By Michael Stanes, Investment Director at Heartwood Investment Management
Japanese equities have surged ahead since the start of this year despite lacklustre growth. Economic trends are starting to gather momentum more recently, but what is enthusing investors more is the perception that Japan is changing.
As careful as one has to be in using this trite phrase…developments in Japan appear to be different this time. We are optimistic that perception may actually be morphing into real change. But rather than being driven by top-down government reforms, an objective supposedly to be filled by the ‘third arrow’ of Abenomics, changes are afoot at the corporate level due to an increasing focus on shareholder rights.
Japan’s first corporate governance code came into effect on 1st June with the intention of improving transparency and accountability to shareholders, such as the appointment of independent outside directors. Potentially, it represents a watershed moment because although the code is voluntary, companies are expected to be ‘shamed’ into following best practice through the tool of moral suasion.
The pressure to conform is being seen in other areas too as the accepted norms are reshaped. The recent launch of the JPX-Nikkei 400, dubbed ‘the shareholder friendly index’ due to its strong focus on return on capital, is already encouraging Japanese corporates to strive towards being part of the ‘good company club’. There have also been more examples of shareholder activism to improve shareholder returns. Japan’s largest institutional investor Nippon Life has stated that it would consider exercising voting rights for companies that fall short of expected standards, including delivering an average of 5% return on equity over five successive years.
All of these developments form part of a broader effort to unlock shareholder value. Corporate Japan is in relatively rude health, owing to years of balance sheet repair and deleveraging. The debt to equity ratio of non-financial Japanese corporates stands at a 20-year low [Source: Barclays] and that downward trend has continued over the past year, in contrast with the US. Cash balances have increased significantly where the average Japanese company sits on 20% of its market value, largely due to capital expenditure restraint and improving profitability -Japanese companies are the most profitable in 30 years.
And shareholders are starting to be rewarded. Dividend pay-outs and share buyback activity exceeded expectations in May. Share buybacks reached nearly ¥1 trillion, a record for a single month. Combining dividends and buybacks, Japanese companies continue to yield considerably less than US companies. However, US companies are paying out over 100% of their earnings in the form of dividends and buybacks. The average Japanese company pay-out ratio is just 50%.
With his popularity highly correlated to the performance of Japanese equities, Abe also appears to be latching onto the agenda of shareholder rights. It is increasingly directing the ‘third arrow’ of his economic policies, where he has a better chance of demonstrable success.

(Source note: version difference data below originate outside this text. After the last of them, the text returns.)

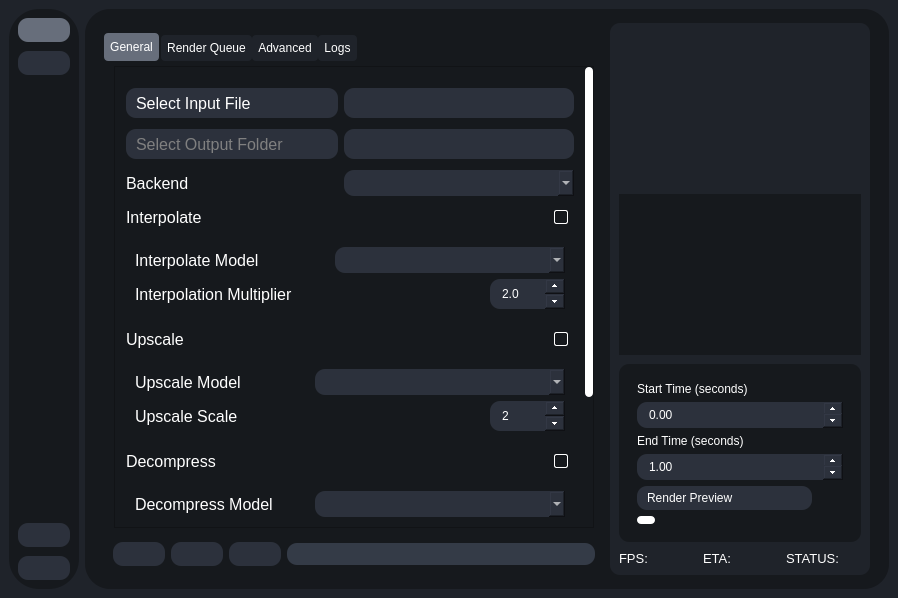
Before: the Qt Designer form testRVEInterface.ui in gokulmc/enhance_crop, drawn with Qt 5.
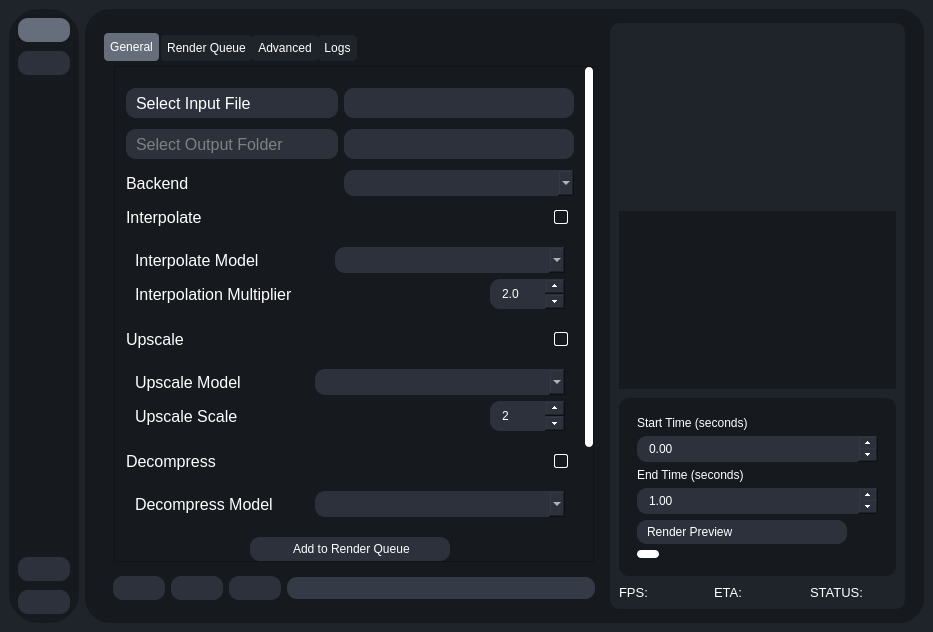
After: the same form once the commit is applied. The open tabs and pages were chosen to show the change. Icons and pictures are not drawn.

Diff of the .ui file:
```diff
--- a/testRVEInterface.ui
+++ b/testRVEInterface.ui
@@ -6,8 +6,8 @@
    <rect>
     <x>0</x>
     <y>0</y>
-    <width>898</width>
-    <height>598</height>
+    <width>933</width>
+    <height>632</height>
    </rect>
   </property>
   <property name="sizePolicy">
@@ -1091,8 +1091,8 @@
                                   <rect>
                                    <x>0</x>
                                    <y>0</y>
-                                   <width>336</width>
-                                   <height>652</height>
+                                   <width>344</width>
+                                   <height>668</height>
                                   </rect>
                                  </property>
                                  <layout class="QVBoxLayout" name="verticalLayout_32">
```
Left out of the diff: 38 changed lines with no effect on the pictures.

All of these trends raise our confidence that the positive equity momentum can be sustained, in a market where foreign investors continue to remain underweight, although they are beginning to get interested. Reassuringly, economic trends are also starting to turn gradually, including a recovery in manufacturing, an improving labour market and higher levels of bank lending. Markets are overlooking the fact that structural reforms are proceeding at a frustratingly slow pace, but instead are focussing on companies’ efforts to create shareholder value. Of course, there is a danger that this momentum could be vulnerable in the short term, but the longer-term shift appears to be one of a strengthening Japanese equity market.
In terms of our own position in Japanese equities, we held a zero weight position for more than 18 months until July 2014. We are now committed to an active overweight in Japanese equity, currently on a 50/50 hedged basis. We also believe that the Japanese yen is beginning to reach interesting levels – the real effective exchange rate is at its lowest since the early 1980s – prompting the Bank of Japan’s Governor Kuroda to take the unusual step of expressing concern that the valuation of the yen is too low.